I have an iMAC and wonder whether I can use these glasses to watch movies direct from the iMAC and also whether I can use them to play video games?

Regards

Mark

Hi Mark -

The best input to use for these glasses is HDMI.  You will need to determine which ports your particular iMac offers in order to connect the Zeiss Cinemizer OLED Glasses:

To learn which ports and connectors your Mac has:

  1. Find your computer's serial number.
  2. Go to Tech Specs.
  3. Enter your computer's serial number into the search box on the Tech Specs page. The search results should include your model of Mac.
  4. Click your computer to see its technical specifications, which include the ports and connectors.

Please contact us via e-mail if you have additional questions:  AskBH@BandH.com

I'd be very curious to know how these work for video production work. I often have difficulty using live view on my DSLR when it's sunny outside and am thinking of using something like this to get a better view of what I'm shooting instead of a traditional field monitor.

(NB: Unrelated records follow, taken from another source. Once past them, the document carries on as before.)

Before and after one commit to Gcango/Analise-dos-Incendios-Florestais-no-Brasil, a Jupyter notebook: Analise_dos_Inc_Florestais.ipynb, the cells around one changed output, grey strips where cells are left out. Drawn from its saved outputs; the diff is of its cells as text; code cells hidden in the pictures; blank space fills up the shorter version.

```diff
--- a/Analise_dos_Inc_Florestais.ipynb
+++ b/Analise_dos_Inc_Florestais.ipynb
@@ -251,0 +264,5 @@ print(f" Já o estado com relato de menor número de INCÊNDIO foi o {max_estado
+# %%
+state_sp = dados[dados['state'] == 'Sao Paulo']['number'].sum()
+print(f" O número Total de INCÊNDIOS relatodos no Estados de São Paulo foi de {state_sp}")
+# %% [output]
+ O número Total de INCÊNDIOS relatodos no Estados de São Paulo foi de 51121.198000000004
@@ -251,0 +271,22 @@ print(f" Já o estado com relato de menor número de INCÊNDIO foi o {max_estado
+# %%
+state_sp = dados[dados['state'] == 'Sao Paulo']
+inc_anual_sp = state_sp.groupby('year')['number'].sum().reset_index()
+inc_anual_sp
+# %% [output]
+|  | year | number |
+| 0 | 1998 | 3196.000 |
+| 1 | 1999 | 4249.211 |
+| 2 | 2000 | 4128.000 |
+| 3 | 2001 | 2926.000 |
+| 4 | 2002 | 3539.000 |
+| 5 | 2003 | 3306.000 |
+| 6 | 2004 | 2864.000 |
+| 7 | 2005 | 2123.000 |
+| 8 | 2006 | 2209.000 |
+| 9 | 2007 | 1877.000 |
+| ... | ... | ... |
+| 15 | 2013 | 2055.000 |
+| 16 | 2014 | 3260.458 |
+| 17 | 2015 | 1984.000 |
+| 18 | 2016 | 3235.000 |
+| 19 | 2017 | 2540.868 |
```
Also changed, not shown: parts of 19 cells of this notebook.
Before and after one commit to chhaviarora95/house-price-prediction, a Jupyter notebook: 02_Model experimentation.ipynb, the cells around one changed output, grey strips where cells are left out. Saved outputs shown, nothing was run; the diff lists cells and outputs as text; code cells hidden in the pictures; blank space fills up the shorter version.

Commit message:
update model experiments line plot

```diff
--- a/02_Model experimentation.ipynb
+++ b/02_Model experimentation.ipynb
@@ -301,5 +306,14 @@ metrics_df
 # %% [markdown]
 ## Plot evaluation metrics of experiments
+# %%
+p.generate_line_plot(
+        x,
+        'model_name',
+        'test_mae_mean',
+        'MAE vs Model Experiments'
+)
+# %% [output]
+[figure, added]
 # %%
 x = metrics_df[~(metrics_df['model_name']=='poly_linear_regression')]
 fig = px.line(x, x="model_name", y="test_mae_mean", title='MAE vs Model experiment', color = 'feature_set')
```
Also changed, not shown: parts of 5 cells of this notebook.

The obvious concern is not being able to see your feet and tripping over something.